=== Begin Enclosure ===

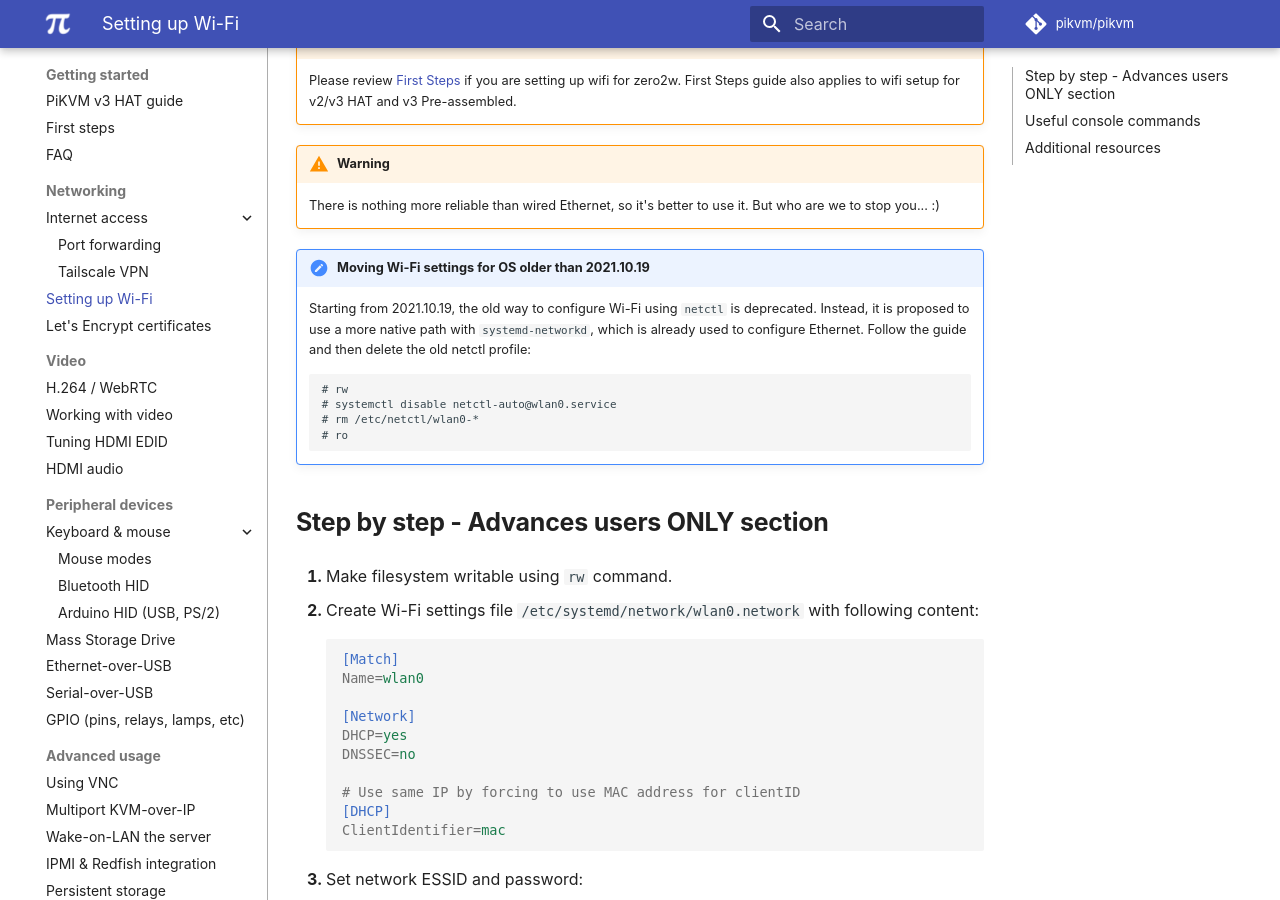
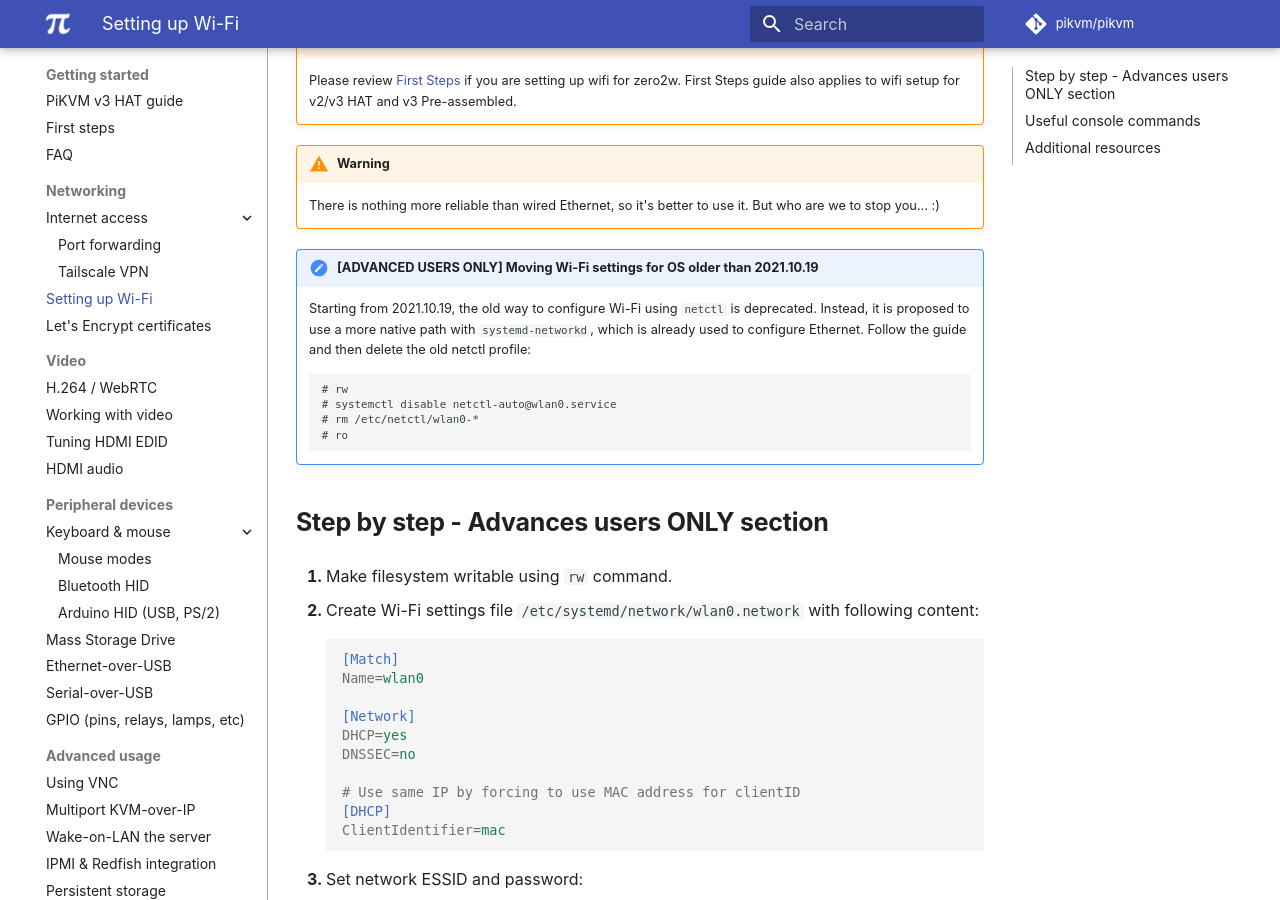
Before and after one commit to pikvm/pikvm, an MkDocs documentation site: the page built from docs/wifi.md, in a window 1280 px wide and 900 px high, scrolled down 327 px. Built offline with MkDocs 1.6.1 and Material for MkDocs 9.7.7, drawn with Linux system fonts in a browser that asks for light colours; some web fonts are replaced; comment, search, counter and statistics services are not loaded.

Commit message:
Update wifi.md

```diff
--- a/docs/wifi.md
+++ b/docs/wifi.md
@@ -11,7 +11,7 @@
 !!! warning
     There is nothing more reliable than wired Ethernet, so it's better to use it. But who are we to stop you... :)
 
-!!! note "Moving Wi-Fi settings for OS older than 2021.10.19"
+!!! note "[ADVANCED USERS ONLY] Moving Wi-Fi settings for OS older than 2021.10.19"
     Starting from 2021.10.19, the old way to configure Wi-Fi using `netctl` is deprecated.
     Instead, it is proposed to use a more native path with `systemd-networkd`, which is already used to configure Ethernet.
     Follow the guide and then delete the old netctl profile:
```
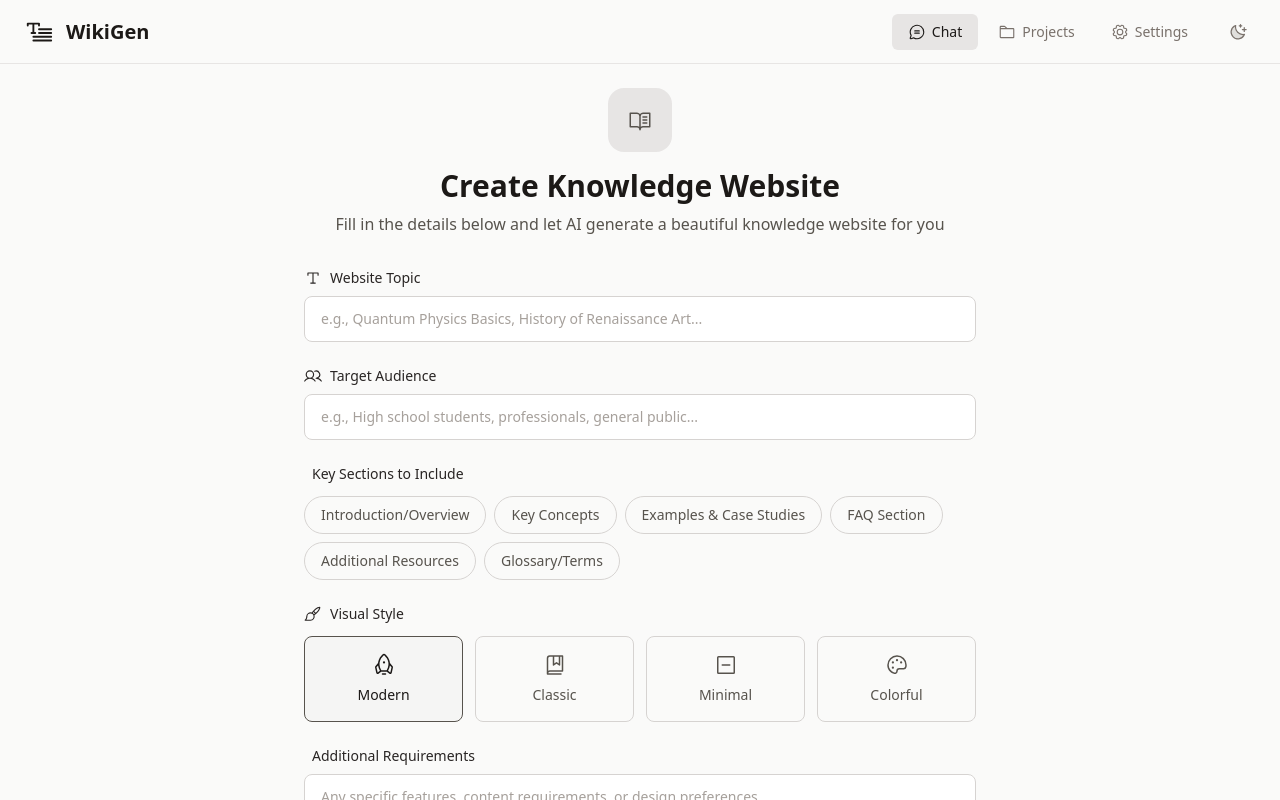
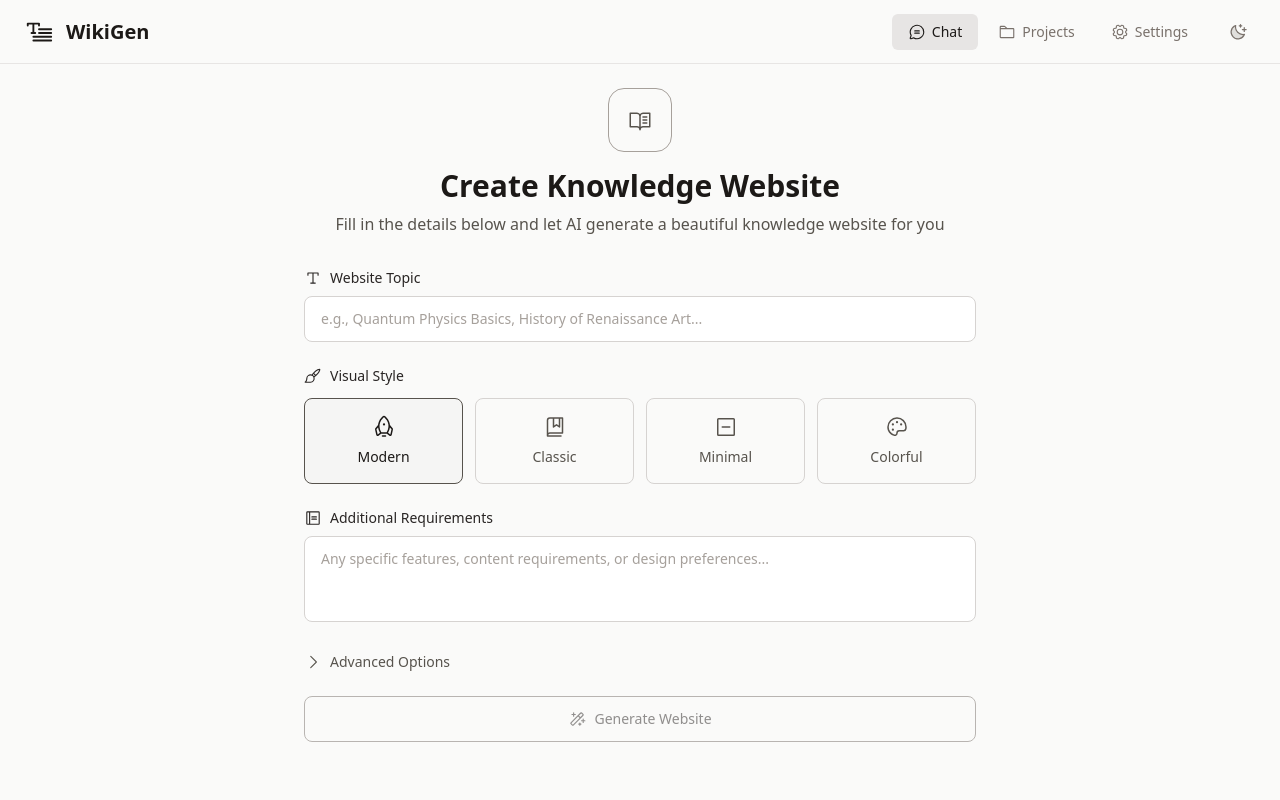
Before and after one commit to liangmiQwQ/WikiGen, a Vue app: page / in a window 1280 px wide. Built offline with nearby package versions, Linux system fonts and the light colour scheme.

Commit message:
feat: adjust style

```diff
--- a/src/components/creation/CreationForm.vue
+++ b/src/components/creation/CreationForm.vue
@@ -1,10 +1,12 @@
 <script setup lang="ts">
-import { reactive } from "vue";
+import { reactive, ref } from "vue";
 import type { WebsiteFormData } from "../../types";
 
 const emit = defineEmits<{
   submit: [data: WebsiteFormData];
 }>();
+
+const showAdvanced = ref(false);
 
 const formData = reactive<WebsiteFormData>({
   topic: "",
@@ -50,7 +52,10 @@ function handleSubmit() {
     <div class="mx-auto max-w-2xl">
       <div class="mb-8 text-center">
         <div
-          class="text-3xl text-stone-600 mx-auto mb-4 rounded-2xl bg-stone-200 flex h-16 w-16 items-center justify-center dark:text-stone-300 dark:bg-stone-800"
+          border
+          border-stone-400
+          dark:border-stone-600
+          class="text-3xl text-stone-600 mx-auto mb-4 rounded-2xl flex h-16 w-16 items-center justify-center dark:text-stone-300"
         >
           <div class="i-ph-book-open-text text-2xl" />
         </div>
@@ -84,45 +89,6 @@ function handleSubmit() {
           />
         </div>
 
-        <!-- Target Audience -->
-        <div class="space-y-2">
-          <label class="text-sm font-medium flex gap-2 items-center">
-            <div class="i-ph-users text-lg" />
-            Target Audience
-          </label>
-          <input
-            v-model="formData.targetAudience"
-            type="text"
-            placeholder="e.g., High school students, professionals, general public..."
-            class="text-sm text-stone-900 px-4 py-3 border border-stone-300 rounded-lg bg-white w-full transition-colors dark:text-stone-100 focus:outline-none dark:border-stone-600 focus:border-stone-500 dark:bg-stone-800/50 dark:focus:border-stone-400 placeholder-stone-400 dark:placeholder-stone-500"
-            required
-          />
-        </div>
-
-        <!-- Key Sections -->
-        <div class="space-y-3">
-          <label class="text-sm font-medium flex gap-2 items-center">
-            <div class="i ph-list-checks text-lg" />
-            Key Sections to Include
-          </label>
-          <div class="flex flex-wrap gap-2">
-            <button
-              v-for="section in sectionOptions"
-              :key="section.value"
-              type="button"
-              class="text-sm px-4 py-2 border rounded-full transition-all"
-              :class="
-                formData.keySections.includes(section.value)
-                  ? 'border-stone-600 bg-stone-300 text-stone-900 dark:border-stone-500 dark:bg-stone-600 dark:text-stone-100'
-                  : 'border-stone-300 text-stone-600 hover:border-stone-400 hover:text-stone-800 dark:border-stone-600 dark:text-stone-400 dark:hover:border-stone-500 dark:hover:text-stone-300'
-              "
-              @click="toggleSection(section.value)"
-            >
-              {{ section.label }}
-            </button>
-          </div>
-        </div>
-
         <!-- Style Preference -->
         <div class="space-y-3">
           <label class="text-sm font-medium flex gap-2 items-center">
@@ -151,7 +117,7 @@ function handleSubmit() {
         <!-- Additional Requirements -->
         <div class="space-y-2">
           <label class="text-sm font-medium flex gap-2 items-center">
-            <div class="i ph-notebook text-lg" />
+            <div class="i-ph-notebook text-lg" />
             Additional Requirements
           </label>
           <textarea
@@ -162,13 +128,68 @@ function handleSubmit() {
           />
         </div>
 
+        <!-- Advanced Options -->
+        <div class="space-y-4">
+          <button
+            type="button"
+            class="text-sm text-stone-600 flex gap-2 w-full transition-colors items-center dark:text-stone-400 hover:text-stone-800 dark:hover:text-stone-300"
+            @click="showAdvanced = !showAdvanced"
+          >
+            <div
+              :class="showAdvanced ? 'i-ph-caret-down' : 'i-ph-caret-right'"
+              class="text-lg"
+            />
+            Advanced Options
+          </button>
+
+          <div v-show="showAdvanced" class="space-y-6">
+            <!-- Target Audience -->
+            <div class="space-y-2">
+              <label class="text-sm font-medium flex gap-2 items-center">
+                <div class="i-ph-users text-lg" />
+                Target Audience
+              </label>
+              <input
+                v-model="formData.targetAudience"
+                type="text"
+                placeholder="e.g., High school students, professionals, general public..."
+                class="text-sm text-stone-900 px-4 py-3 border border-stone-300 rounded-lg bg-white w-full transition-colors dark:text-stone-100 focus:outline-none dark:border-stone-600 focus:border-stone-500 dark:bg-stone-800/50 dark:focus:border-stone-400 placeholder-stone-400 dark:placeholder-stone-500"
+              />
+            </div>
+
+            <!-- Key Sections -->
+            <div class="space-y-3">
+              <label class="text-sm font-medium flex gap-2 items-center">
+                <div class="i-ph-list-checks text-lg" />
+                Key Sections to Include
+              </label>
+              <div class="flex flex-wrap gap-2">
+                <button
+                  v-for="section in sectionOptions"
+                  :key="section.value"
+                  type="button"
+                  class="text-sm px-4 py-2 border rounded-full transition-all"
+                  :class="
+                    formData.keySections.includes(section.value)
+                      ? 'border-stone-600 bg-stone-300 text-stone-900 dark:border-stone-500 dark:bg-stone-600 dark:text-stone-100'
+                      : 'border-stone-300 text-stone-600 hover:border-stone-400 hover:text-stone-800 dark:border-stone-600 dark:text-stone-400 dark:hover:border-stone-500 dark:hover:text-stone-300'
+                  "
+                  @click="toggleSection(section.value)"
+                >
+                  {{ section.label }}
+                </button>
+              </div>
+            </div>
+          </div>
+        </div>
+
         <!-- Submit Button -->
         <button
           type="submit"
           class="text-sm text-stone-800 font-medium py-3 border border-stone-500 rounded-lg bg-stone-50 flex gap-2 w-full transition-all items-center justify-center dark:text-stone-200 dark:border-stone-400 dark:bg-stone-800 disabled:opacity-50 disabled:cursor-not-allowed"
           :disabled="!formData.topic.trim()"
         >
-          <div class="i ph-magic-wand text-lg" />
+          <div class="i-ph-magic-wand text-lg" />
           Generate Website
         </button>
       </form>
--- a/src/components/layout/AppHeader.vue
+++ b/src/components/layout/AppHeader.vue
@@ -17,12 +17,16 @@ const navItems = [
     <div
       class="mx-auto px-4 flex h-full max-w-7xl items-center justify-between md:px-6"
     >
-      <div
+      <a
         class="text-xl text-stone-900 font-semibold flex gap-3 items-center dark:text-stone-100"
+        cursor-pointer
+        select-none
+        href="https://github.com/liangmiQwQ/WikiGen"
+        target="_blank"
       >
         <div class="i-ph-article-ny-times text-3xl" />
         <span>WikiGen</span>
-      </div>
+      </a>
       <div class="flex gap-2 items-center">
         <nav class="flex gap-1">
           <RouterLink
--- a/src/pages/Projects.vue
+++ b/src/pages/Projects.vue
@@ -69,7 +69,7 @@ function getPreviewUrl(html: string): string {
           "
           @click="activeTab = 'grid'"
         >
-          <div class="i ph-squares-four text-lg" />
+          <div class="i-ph-squares-four text-lg" />
         </button>
         <button
           class="p-2 rounded-md"
```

=== End Enclosure ===

PROBLEM STATEMENT » Go through the listing above and copy each line that contains "auto".

RESULT FOR THIS EXERCISE »
     <div class="mx-auto max-w-2xl">
-          class="text-3xl text-stone-600 mx-auto mb-4 rounded-2xl bg-stone-200 flex h-16 w-16 items-center justify-center dark:text-stone-300 dark:bg-stone-800"
+          class="text-3xl text-stone-600 mx-auto mb-4 rounded-2xl flex h-16 w-16 items-center justify-center dark:text-stone-300"
       class="mx-auto px-4 flex h-full max-w-7xl items-center justify-between md:px-6"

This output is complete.